#### TASK DESCRIPTION:
The lines you return must be all those in the data that hold the string "booksToScrape".

#### Before-and-after change data:

******************************

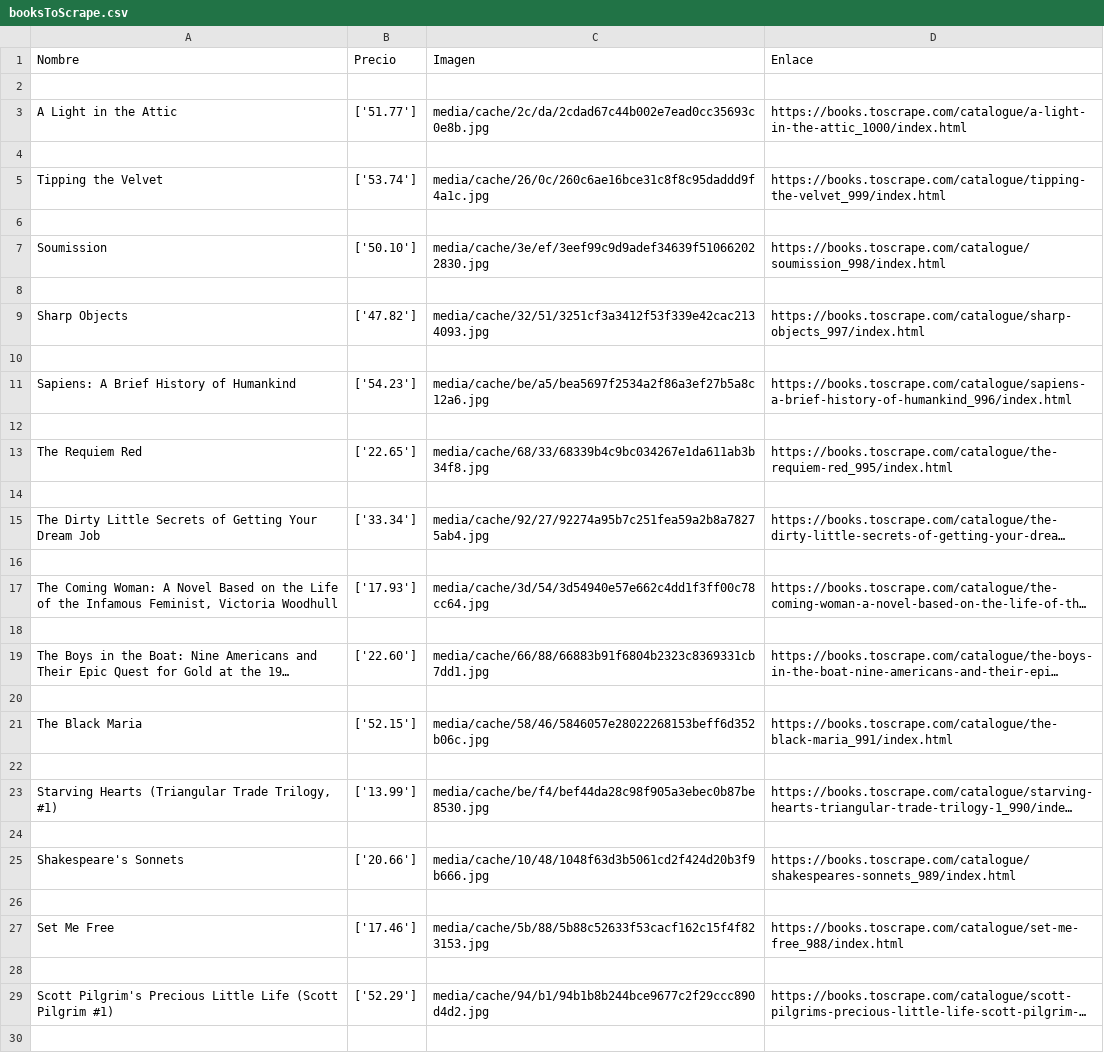
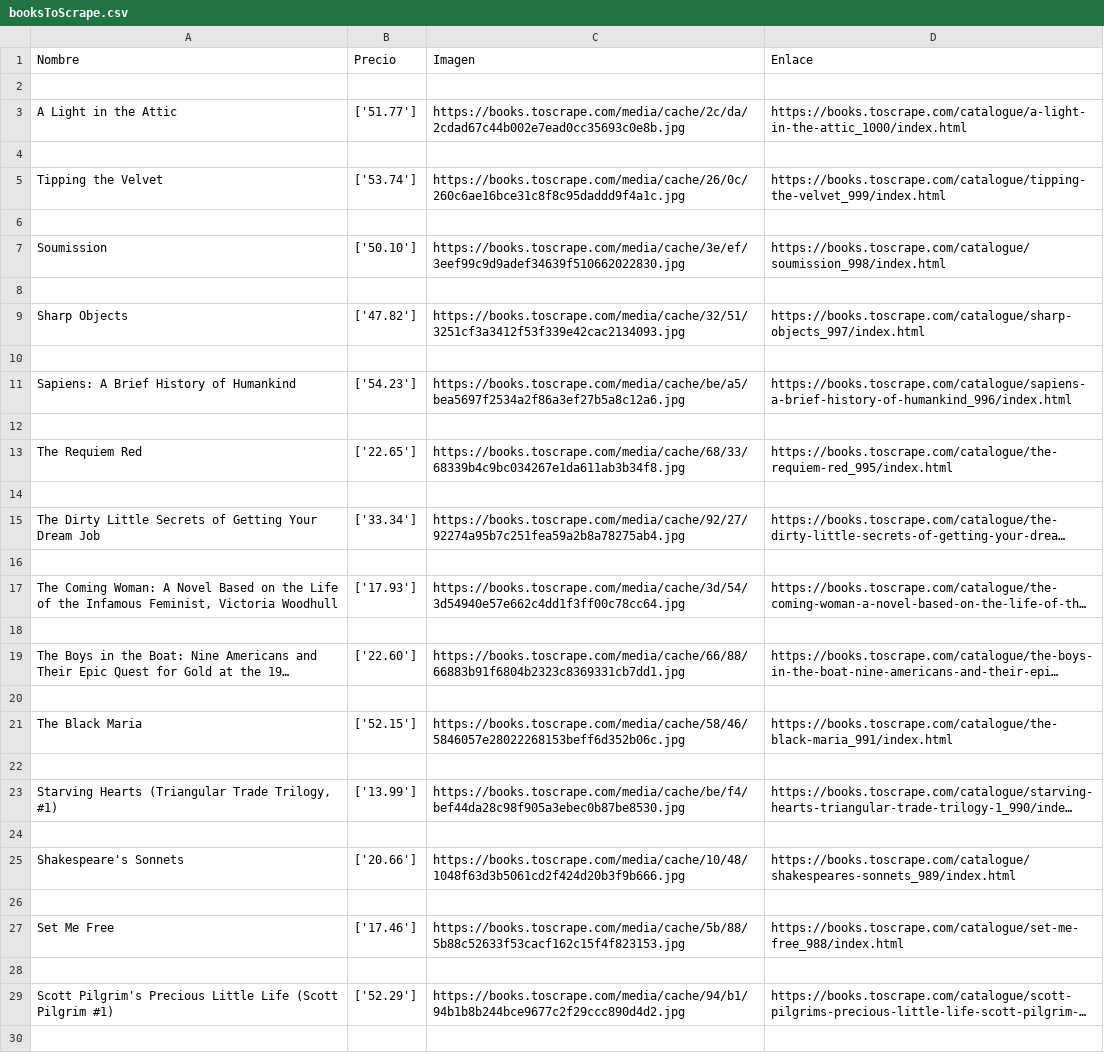
Before and after one commit to yagobrage/curso-python-pip, a CSV file: scrappers/booksToScrape.csv, drawn as a sheet; only a part is shown; long unchanged cells end in …; the diff covers the shown part only; the diff names each change by its address in the sheet, - before the commit and + after, or states it on an @@ line.

Commit message:
Scrapper Books

```diff
--- a/scrappers/booksToScrape.csv
+++ b/scrappers/booksToScrape.csv
-C3 (Imagen): media/cache/2c/da/2cdad67c44b002e7ead0cc35693c0e8b.jpg
+C3 (Imagen): https://books.toscrape.com/media/cache/2c/da/2cdad67c44b002e7ead0cc35693c0e8b.jpg
-C5 (Imagen): media/cache/26/0c/260c6ae16bce31c8f8c95daddd9f4a1c.jpg
+C5 (Imagen): https://books.toscrape.com/media/cache/26/0c/260c6ae16bce31c8f8c95daddd9f4a1c.jpg
-C7 (Imagen): media/cache/3e/ef/3eef99c9d9adef34639f510662022830.jpg
+C7 (Imagen): https://books.toscrape.com/media/cache/3e/ef/3eef99c9d9adef34639f510662022830.jpg
-C9 (Imagen): media/cache/32/51/3251cf3a3412f53f339e42cac2134093.jpg
+C9 (Imagen): https://books.toscrape.com/media/cache/32/51/3251cf3a3412f53f339e42cac2134093.jpg
-C11 (Imagen): media/cache/be/a5/bea5697f2534a2f86a3ef27b5a8c12a6.jpg
+C11 (Imagen): https://books.toscrape.com/media/cache/be/a5/bea5697f2534a2f86a3ef27b5a8c12a6.jpg
-C13 (Imagen): media/cache/68/33/68339b4c9bc034267e1da611ab3b34f8.jpg
+C13 (Imagen): https://books.toscrape.com/media/cache/68/33/68339b4c9bc034267e1da611ab3b34f8.jpg
-C15 (Imagen): media/cache/92/27/92274a95b7c251fea59a2b8a78275ab4.jpg
+C15 (Imagen): https://books.toscrape.com/media/cache/92/27/92274a95b7c251fea59a2b8a78275ab4.jpg
-C17 (Imagen): media/cache/3d/54/3d54940e57e662c4dd1f3ff00c78cc64.jpg
+C17 (Imagen): https://books.toscrape.com/media/cache/3d/54/3d54940e57e662c4dd1f3ff00c78cc64.jpg
-C19 (Imagen): media/cache/66/88/66883b91f6804b2323c8369331cb7dd1.jpg
+C19 (Imagen): https://books.toscrape.com/media/cache/66/88/66883b91f6804b2323c8369331cb7dd1.jpg
-C21 (Imagen): media/cache/58/46/5846057e28022268153beff6d352b06c.jpg
+C21 (Imagen): https://books.toscrape.com/media/cache/58/46/5846057e28022268153beff6d352b06c.jpg
-C23 (Imagen): media/cache/be/f4/bef44da28c98f905a3ebec0b87be8530.jpg
+C23 (Imagen): https://books.toscrape.com/media/cache/be/f4/bef44da28c98f905a3ebec0b87be8530.jpg
-C25 (Imagen): media/cache/10/48/1048f63d3b5061cd2f424d20b3f9b666.jpg
+C25 (Imagen): https://books.toscrape.com/media/cache/10/48/1048f63d3b5061cd2f424d20b3f9b666.jpg
-C27 (Imagen): media/cache/5b/88/5b88c52633f53cacf162c15f4f823153.jpg
+C27 (Imagen): https://books.toscrape.com/media/cache/5b/88/5b88c52633f53cacf162c15f4f823153.jpg
-C29 (Imagen): media/cache/94/b1/94b1b8b244bce9677c2f29ccc890d4d2.jpg
+C29 (Imagen): https://books.toscrape.com/media/cache/94/b1/94b1b8b244bce9677c2f29ccc890d4d2.jpg
```
Also changed, not shown: 6 edited cells elsewhere in this file, 1 other file.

******************************

#### TASK RESULT:
Before and after one commit to yagobrage/curso-python-pip, a CSV file: scrappers/booksToScrape.csv, drawn as a sheet; only a part is shown; long unchanged cells end in …; the diff covers the shown part only; the diff names each change by its address in the sheet, - before the commit and + after, or states it on an @@ line.
--- a/scrappers/booksToScrape.csv
+++ b/scrappers/booksToScrape.csv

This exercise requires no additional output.